In speaking of her characters, Posthuma said, “They feel so real to me now. It’s hard to believe I made them up.”
Unlike many books where girl meets boy and they go through a lot of angst to get to the relationship at the end, Posthuma wanted to start “Songs Eight Six” on a decidedly different note.
Cosette and Westley are a longtime couple at the beginning of the book.
“Because I was a high school teacher I read a lot of books for that age group … The pattern was so much, the goal is the boyfriend. So I wanted to explore what if that were at the beginning of the story. She already has that, so what else is there? Is there a bigger love than the one the young people are chasing, the romantic love?”
She explained that as people get older they realize that romantic love is just for a season. That’s the type of love that Hollywood and books depict because it’s fun and exciting.
“But even from my own faith perspective, I know that’s not all there is,” she said. “I wanted to explore that.
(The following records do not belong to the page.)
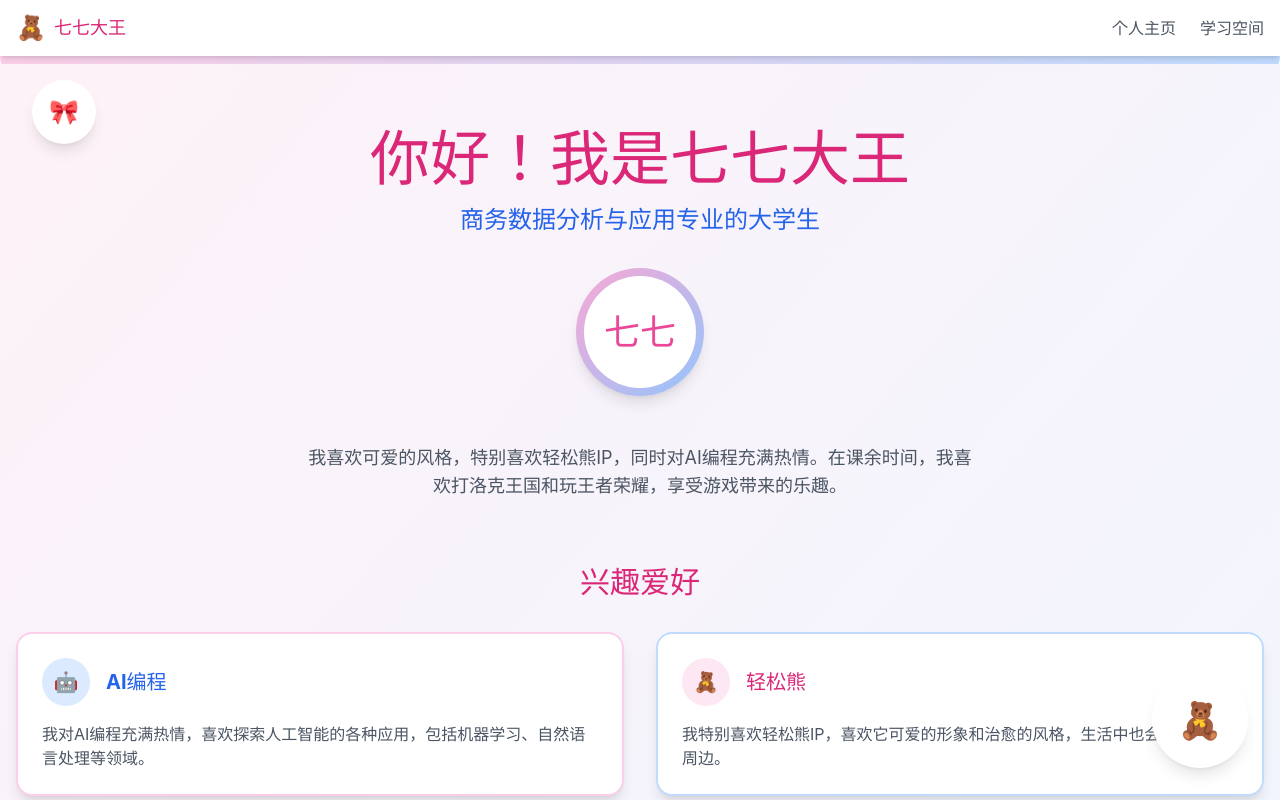
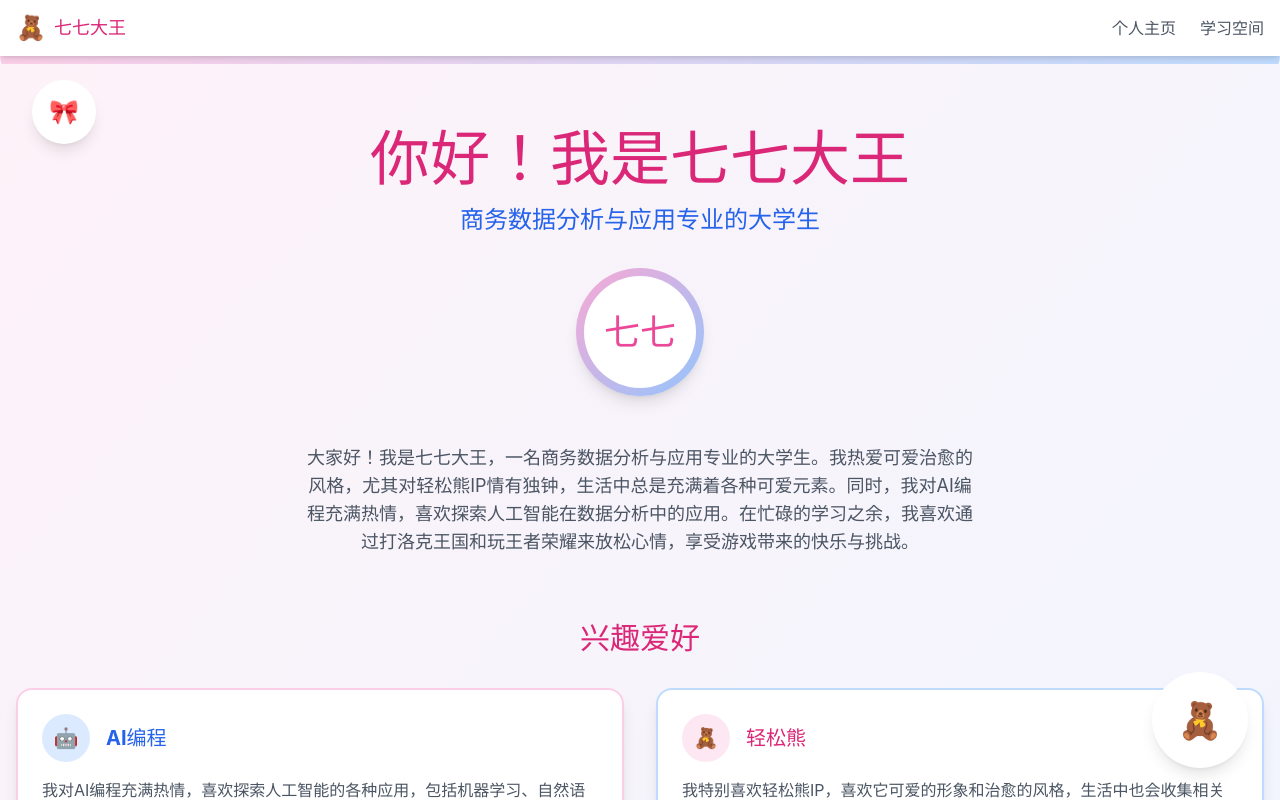
Before and after one commit to ovo-877/ovo, a React (Vite) app: page / in a window 1280 px wide. Shown: the top 800 px of the page. Built offline with nearby package versions, Linux system fonts and the light colour scheme.

Commit message:
Update self-introduction

```diff
--- a/src/pages/Home.tsx
+++ b/src/pages/Home.tsx
@@ -24,7 +24,7 @@ export default function Home() {
             </div>
           </div>
           <p className="max-w-2xl mx-auto text-lg text-gray-600">
-            我喜欢可爱的风格，特别喜欢轻松熊IP，同时对AI编程充满热情。在课余时间，我喜欢打洛克王国和玩王者荣耀，享受游戏带来的乐趣。
+            大家好！我是七七大王，一名商务数据分析与应用专业的大学生。我热爱可爱治愈的风格，尤其对轻松熊IP情有独钟，生活中总是充满着各种可爱元素。同时，我对AI编程充满热情，喜欢探索人工智能在数据分析中的应用。在忙碌的学习之余，我喜欢通过打洛克王国和玩王者荣耀来放松心情，享受游戏带来的快乐与挑战。
           </p>
         </section>
 
```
The entire goal was to do the book in a way that was not cheesy or preachy.”
Cosette’s discomfort and kind of ignorance to faith while being raised in the Bible belt, Posthuma said she could entirely relate to. She did not have any kind of structured faith upbringing. “Though I was surrounded by it, I didn’t have any understanding of it,” she said. “… I guess I didn’t have any guidance or any strong person to influence that. And I kind of felt like that every new part of faith that is introduced to her. She reacts very much the way — where it was a very natural way for me to write.”